# TASK ITEM:
Return all entries precisely as they stand, without the images.

# Change listing data:
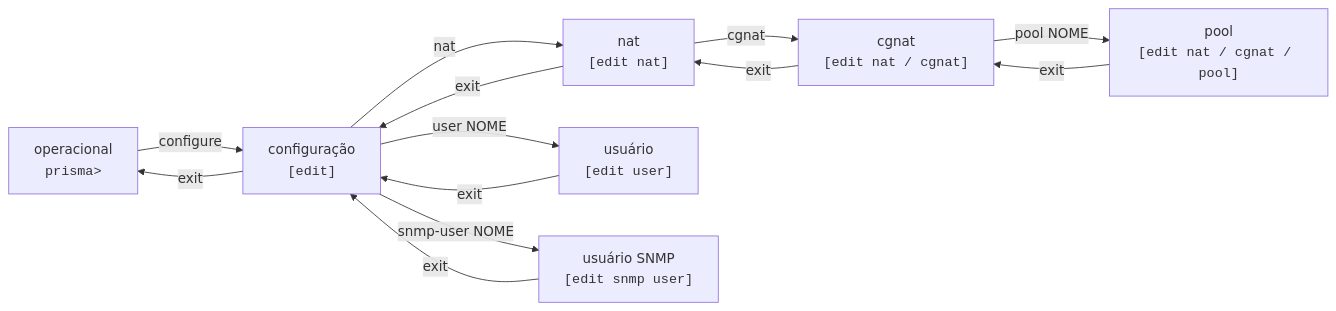
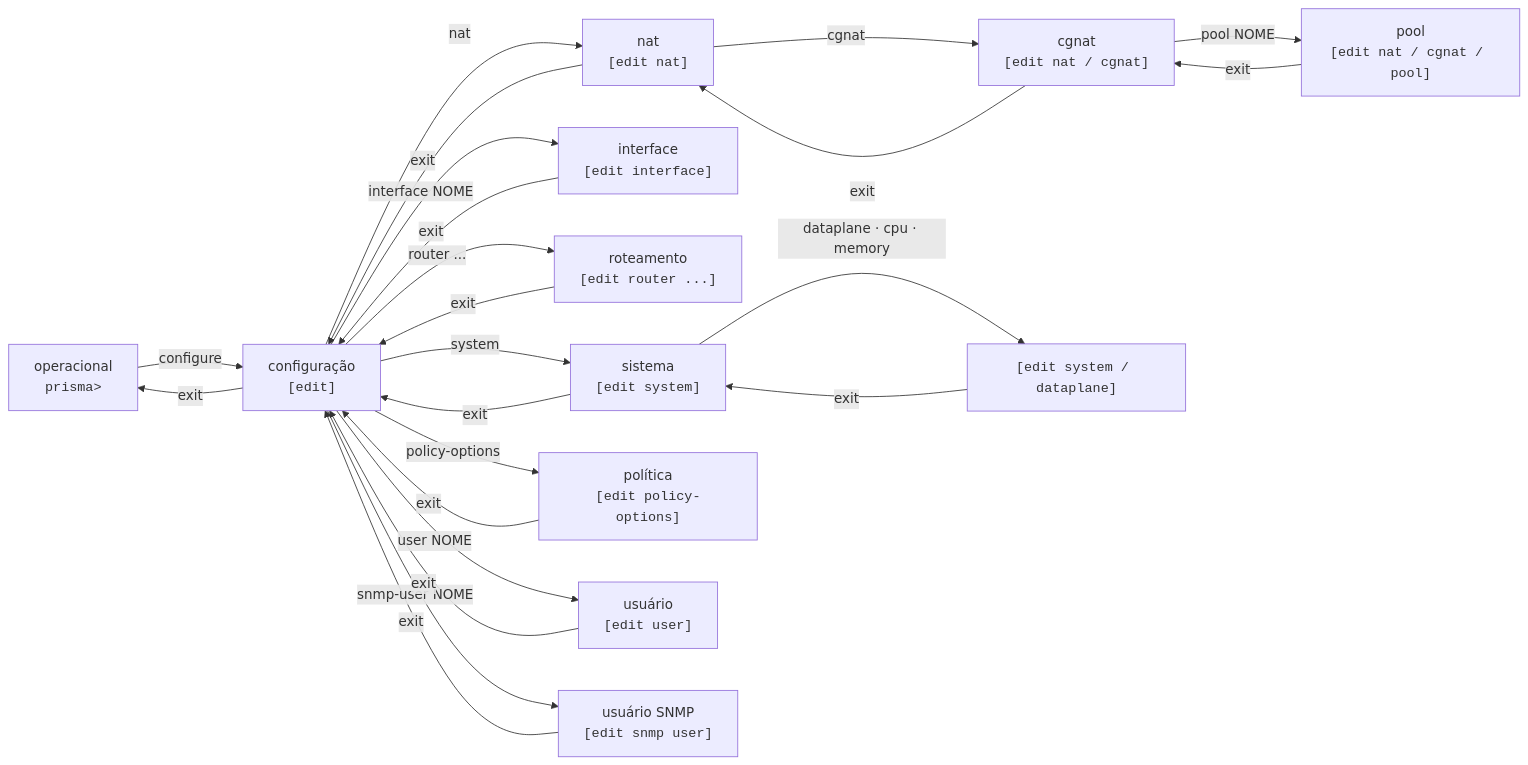
One commit to andrediashexa/prismarouting changed the diagram in wiki/referencia/vty-prismash-guia-de-uso/index.md. Above: the diagram before and after it, drawn with Mermaid. The commit also changed other lines of this file and 33 other files, not shown here.

````diff
--- a/wiki/referencia/vty-prismash-guia-de-uso/index.md
+++ b/wiki/referencia/vty-prismash-guia-de-uso/index.md
@@ -5,15 +5,25 @@
 ```mermaid
 flowchart LR
     O["operacional<br/><code>prisma&gt;</code>"] -->|configure| G["configuração<br/><code>[edit]</code>"]
     G -->|nat| N["nat<br/><code>[edit nat]</code>"]
     N -->|cgnat| C["cgnat<br/><code>[edit nat / cgnat]</code>"]
     C -->|"pool NOME"| P["pool<br/><code>[edit nat / cgnat / pool]</code>"]
+    G -->|"interface NOME"| I["interface<br/><code>[edit interface]</code>"]
+    G -->|"router ..."| R["roteamento<br/><code>[edit router ...]</code>"]
+    G -->|system| S["sistema<br/><code>[edit system]</code>"]
+    S -->|"dataplane · cpu · memory"| SD["<code>[edit system / dataplane]</code>"]
+    G -->|policy-options| PO["política<br/><code>[edit policy-options]</code>"]
     G -->|"user NOME"| U["usuário<br/><code>[edit user]</code>"]
     G -->|"snmp-user NOME"| SU["usuário SNMP<br/><code>[edit snmp user]</code>"]
     P -->|exit| C
     C -->|exit| N
     N -->|exit| G
+    SD -->|exit| S
+    S -->|exit| G
+    I -->|exit| G
+    R -->|exit| G
+    PO -->|exit| G
     U -->|exit| G
     SU -->|exit| G
     G -->|exit| O
 ```
````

# THE ANSWER:
One commit to andrediashexa/prismarouting changed the diagram in wiki/referencia/vty-prismash-guia-de-uso/index.md. Above: the diagram before and after it, drawn with Mermaid. The commit also changed other lines of this file and 33 other files, not shown here.

````diff
--- a/wiki/referencia/vty-prismash-guia-de-uso/index.md
+++ b/wiki/referencia/vty-prismash-guia-de-uso/index.md
@@ -5,15 +5,25 @@
 ```mermaid
 flowchart LR
     O["operacional<br/><code>prisma&gt;</code>"] -->|configure| G["configuração<br/><code>[edit]</code>"]
     G -->|nat| N["nat<br/><code>[edit nat]</code>"]
     N -->|cgnat| C["cgnat<br/><code>[edit nat / cgnat]</code>"]
     C -->|"pool NOME"| P["pool<br/><code>[edit nat / cgnat / pool]</code>"]
+    G -->|"interface NOME"| I["interface<br/><code>[edit interface]</code>"]
+    G -->|"router ..."| R["roteamento<br/><code>[edit router ...]</code>"]
+    G -->|system| S["sistema<br/><code>[edit system]</code>"]
+    S -->|"dataplane · cpu · memory"| SD["<code>[edit system / dataplane]</code>"]
+    G -->|policy-options| PO["política<br/><code>[edit policy-options]</code>"]
     G -->|"user NOME"| U["usuário<br/><code>[edit user]</code>"]
     G -->|"snmp-user NOME"| SU["usuário SNMP<br/><code>[edit snmp user]</code>"]
     P -->|exit| C
     C -->|exit| N
     N -->|exit| G
+    SD -->|exit| S
+    S -->|exit| G
+    I -->|exit| G
+    R -->|exit| G
+    PO -->|exit| G
     U -->|exit| G
     SU -->|exit| G
     G -->|exit| O
 ```
````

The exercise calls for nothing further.